• [PROMPT] Find the word "Apache" in the listing below. Copy every line that has it.

• [MATERIAL FOR THE TASK]
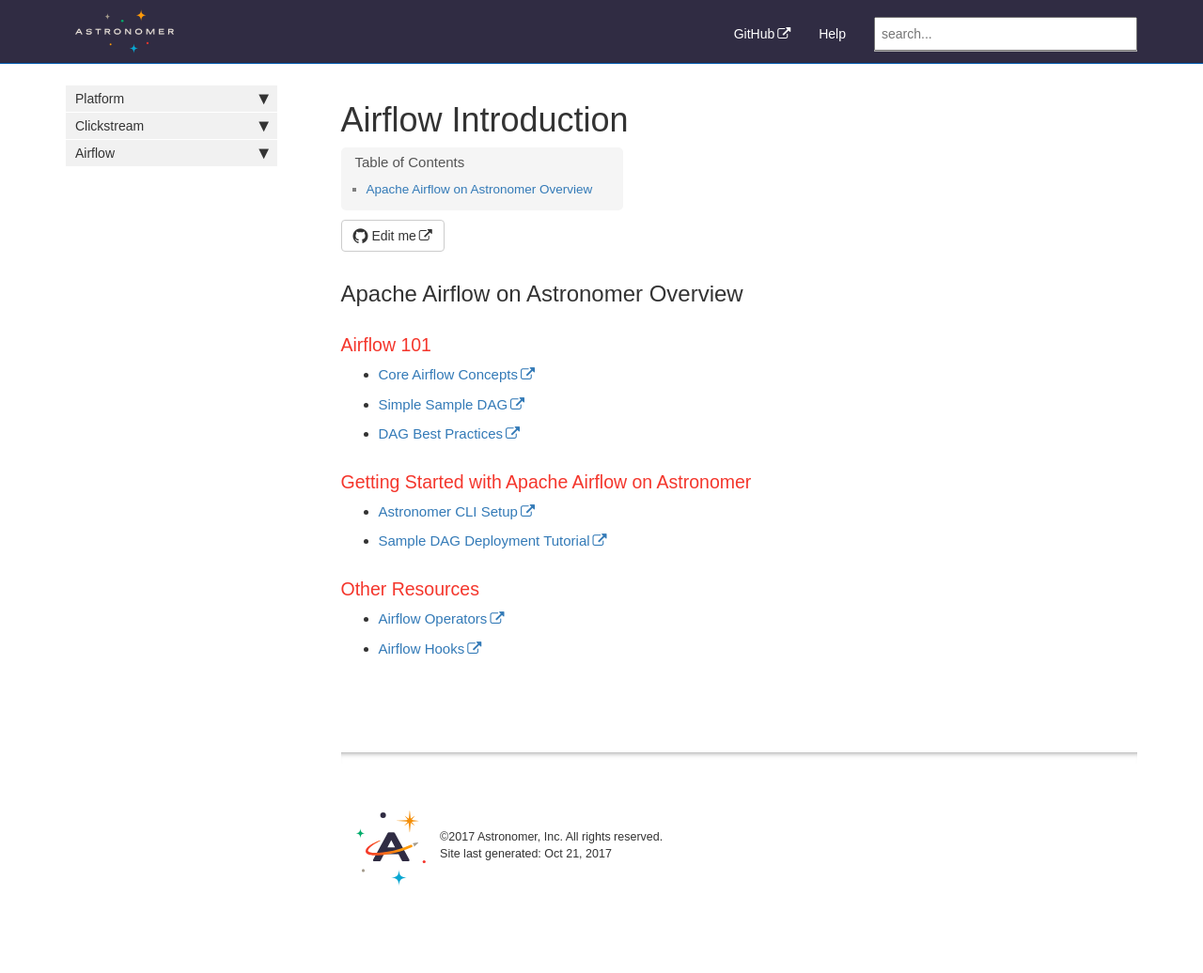
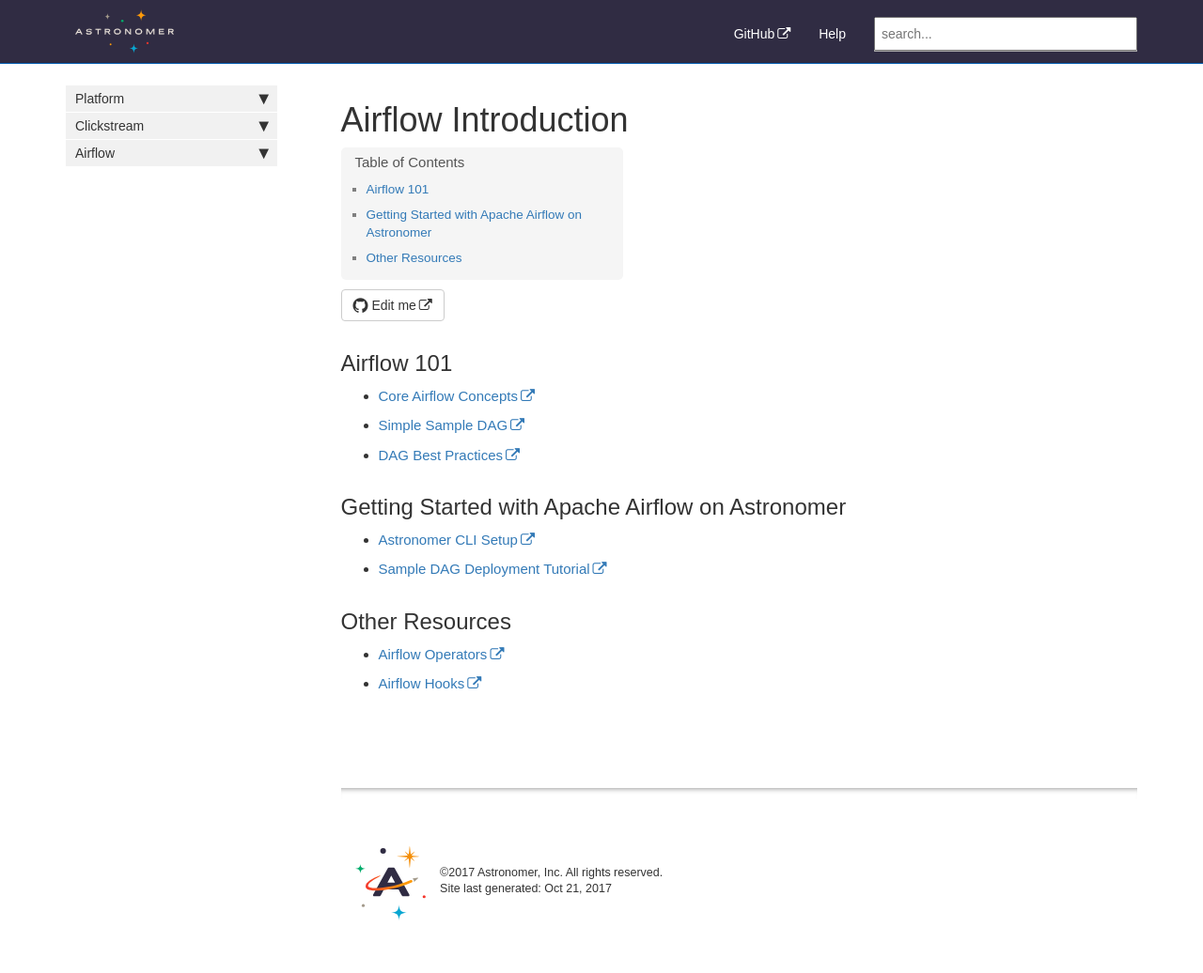
Before and after one commit to petedejoy/documentation, a Jekyll site: the page built from v2/airflow/overview.md, in a window 1280 px wide. Shown: the whole page at 94% size. Built offline with Jekyll 4.4.1, drawn with Linux system fonts in a browser that asks for light colours; nearby versions of some CDN libraries; some web fonts are replaced; comment, search, counter and statistics services are not loaded; before the commit the page ends 999 px from its top, so only the background shows below that.

Commit message:
Update overview.md

```diff
--- a/v2/airflow/overview.md
+++ b/v2/airflow/overview.md
@@ -3,17 +3,18 @@ title: Airflow Introduction
 sidebar: platform_sidebar
 ---
 
-## Apache Airflow on Astronomer Overview
+## Airflow 101
 
-### Airflow 101
 * [Core Airflow Concepts](https://docs.astronomer.io/v2/airflow/tutorial/core-airflow-concepts.html)
 * [Simple Sample DAG](https://docs.astronomer.io/v2/airflow/tutorial/sample-dag.html)
 * [DAG Best Practices](https://docs.astronomer.io/v2/airflow/tutorial/best-practices.html)
 
-### Getting Started with Apache Airflow on Astronomer
+## Getting Started with Apache Airflow on Astronomer
+
 * [Astronomer CLI Setup](https://docs.astronomer.io/v2/airflow/cli.html)
 * [Sample DAG Deployment Tutorial](https://docs.astronomer.io/v2/airflow/tutorial/dag-deployment.html)
 
-### Other Resources
+## Other Resources
+
 * [Airflow Operators](https://docs.astronomer.io/v2/airflow/operators/overview.html)
 * [Airflow Hooks](https://docs.astronomer.io/v2/airflow/hooks/overview.html)
```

• [WORKED SOLUTION]
-## Apache Airflow on Astronomer Overview
-### Getting Started with Apache Airflow on Astronomer
+## Getting Started with Apache Airflow on Astronomer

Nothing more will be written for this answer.